[Billy]: So I would say more than ever right now, you need to own your story. Right, like your brand, you now…When I started in the industry which was 2013, December 2013. They did you know…there wasn’t any radical changes that we’re experiencing now. Right. You know, you have just mergers and acquisitions. You have, you know, companies coming into the market place like discount…discount brokerages, all these things you know happening and so there is millions of realtors in the country. 

You need to start thinking about what will make someone call you. Right. And it’s no longer about saying that you know “Hey look I have the best tools, I have the best CRM”. It’s not even about the brokerage you’re with. It’s literally about your story. Right. What will make me call you for help for assistance? 

And you start thinking along those terms, it changes the way you service. Right. Because it causes you to be honest about what you say. Right. Like if your story is about giving back and you’re not doing it. There is a disconnect. People will know and that is not gonna be well. And so that’s…that is the…that is my advice for people. Like you’re getting into the industry there is tremendous opportunities in real estate for personal reasons and for financial reasons. Whatever. The business is great. There is tremendous upside opportunities. 

Think about your brand as your story and how you’re gonna carry it across every single medium you’re using it whatever it is, the way you service, or it’s the call. Your website, the very CRM you use is an extension of the service that you want to give people. If one of those things is not in sync with what your brand promises utterly, you have a problem. 

So start up right, own your brand, own your story and wherever you go from here it’s just gonna be great. So…

[Christian]: Love it.

[Chris]: That’s fantastic. That is great. Billy thank you so much for joining us on re:Think Real Estate. For anybody who wants to get in touch with you to ask any questions, either about your story or Leading RE how can they…how can they get in touch with you?

[Billy]: A couple of ways. So you can find me on Facebook. It’s just Billy Ekofo. Twitter the same @BillyEkofo. Instagram the same @BilliEkofo. And, yeah get in touch with me. I try to reply quickly [laughter]. But I am on social. Let’s connect. And if you ever are in any of the industry events where I happen to be please feel free to you know get in touch and let’s sit down, share a coffee and talk. So…

[Chris]: Wow what a powerful episode. Everybody thank you for tuning in. This has been re:Think Real Estate with our guest Billy Ekofo. We will catch you next Monday. Thanks for tuning in.

[Nathan]: Cheers.

[Christian]: Cheers.

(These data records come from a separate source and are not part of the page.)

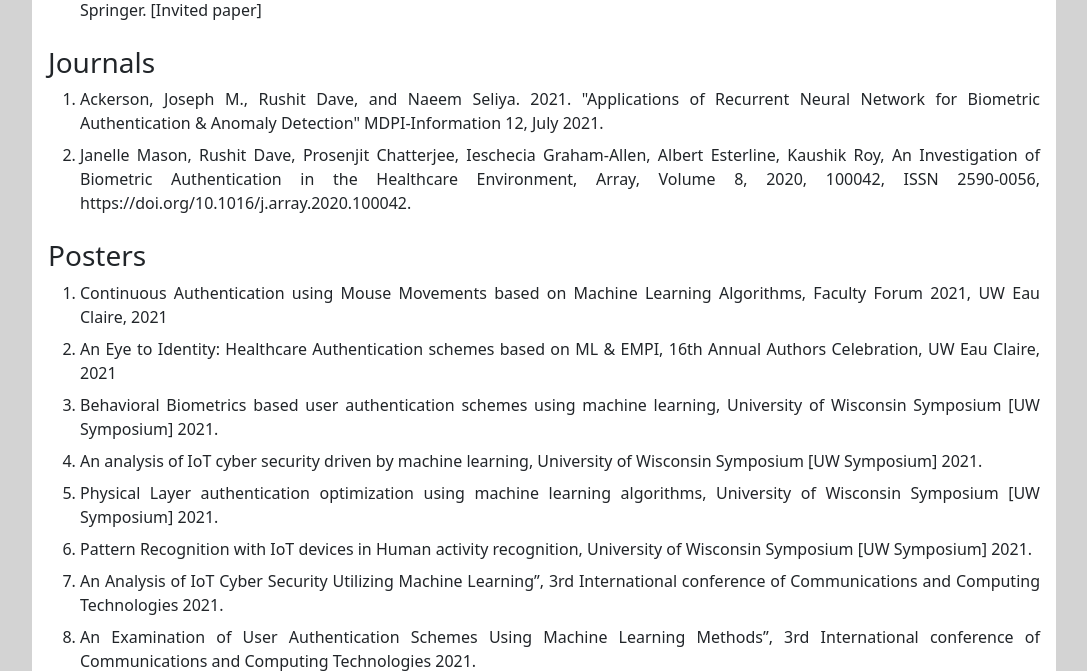
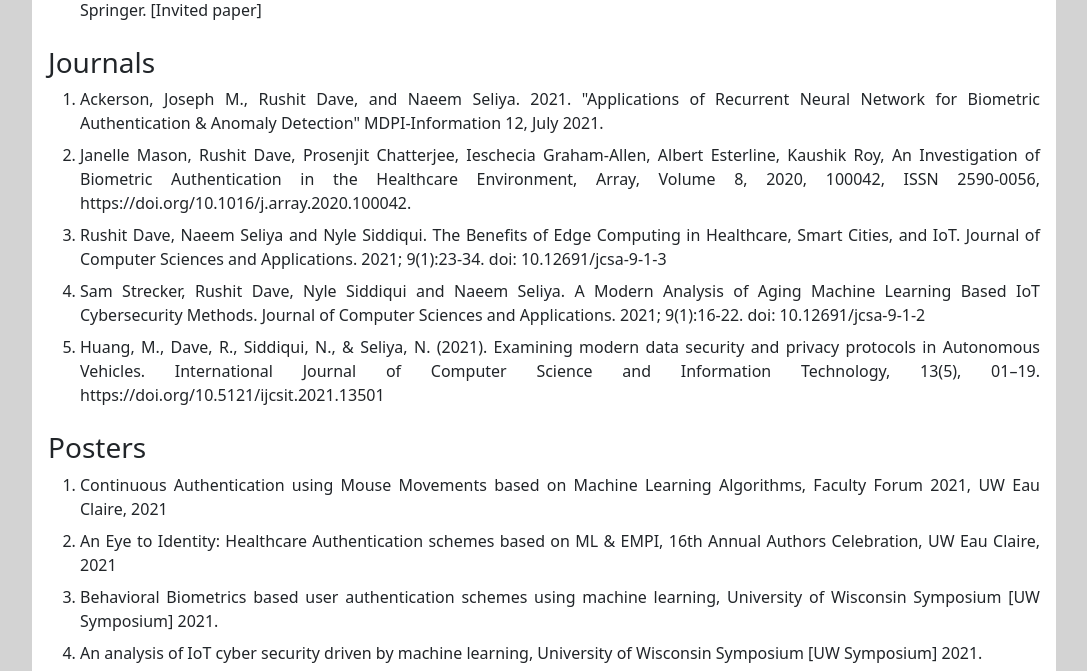
Before and after one commit to H-A-T/aims-website, a Flask app: page /publications in a window 1280 px wide. Shown: the part 723-1394 px from the top of the page, without its empty margins (96-1183 px from the left). Run offline with Flask 2, Linux system fonts and the light colour scheme.

Commit message:
added three journal articles to publications page

```diff
--- a/templates/publications.html
+++ b/templates/publications.html
@@ -34,6 +34,15 @@
         </li>
         <li class="mb-2">
             Janelle Mason, Rushit Dave, Prosenjit Chatterjee, Ieschecia Graham-Allen, Albert Esterline, Kaushik Roy, An Investigation of Biometric Authentication in the Healthcare Environment, Array, Volume 8, 2020, 100042, ISSN 2590-0056, https://doi.org/10.1016/j.array.2020.100042.
+        </li>
+        <li class="mb-2">
+            Rushit Dave, Naeem Seliya and Nyle Siddiqui. The Benefits of Edge Computing in Healthcare, Smart Cities, and IoT. Journal of Computer Sciences and Applications. 2021; 9(1):23-34. doi: 10.12691/jcsa-9-1-3
+        </li>
+        <li class="mb-2">
+            Sam Strecker, Rushit Dave, Nyle Siddiqui and Naeem Seliya. A Modern Analysis of Aging Machine Learning Based IoT Cybersecurity Methods. Journal of Computer Sciences and Applications. 2021; 9(1):16-22. doi: 10.12691/jcsa-9-1-2
+        </li>
+        <li class="mb-2">
+            Huang, M., Dave, R., Siddiqui, N., &amp; Seliya, N. (2021). Examining modern data security and privacy protocols in Autonomous Vehicles. International Journal of Computer Science and Information Technology, 13(5), 01–19. https://doi.org/10.5121/ijcsit.2021.13501
         </li>
     </ol>
     <h3 class="mt-4">Posters</h3>
```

[Chris]: Thanks for tuning in this week’s episode of the re:Think Real Estate Podcast. We would love to hear your feedback so please leave us a review on iTunes. Our music is curtesy of Dan Koch K-O-C-H, whose music can be explored and licensed for use at dankoch.net. Thank you Dan. Please like, share and follow. You can find us on Facebook at Facebook.com/rethinkpodcast. Thank you so much for tuning in everyone and have a great week.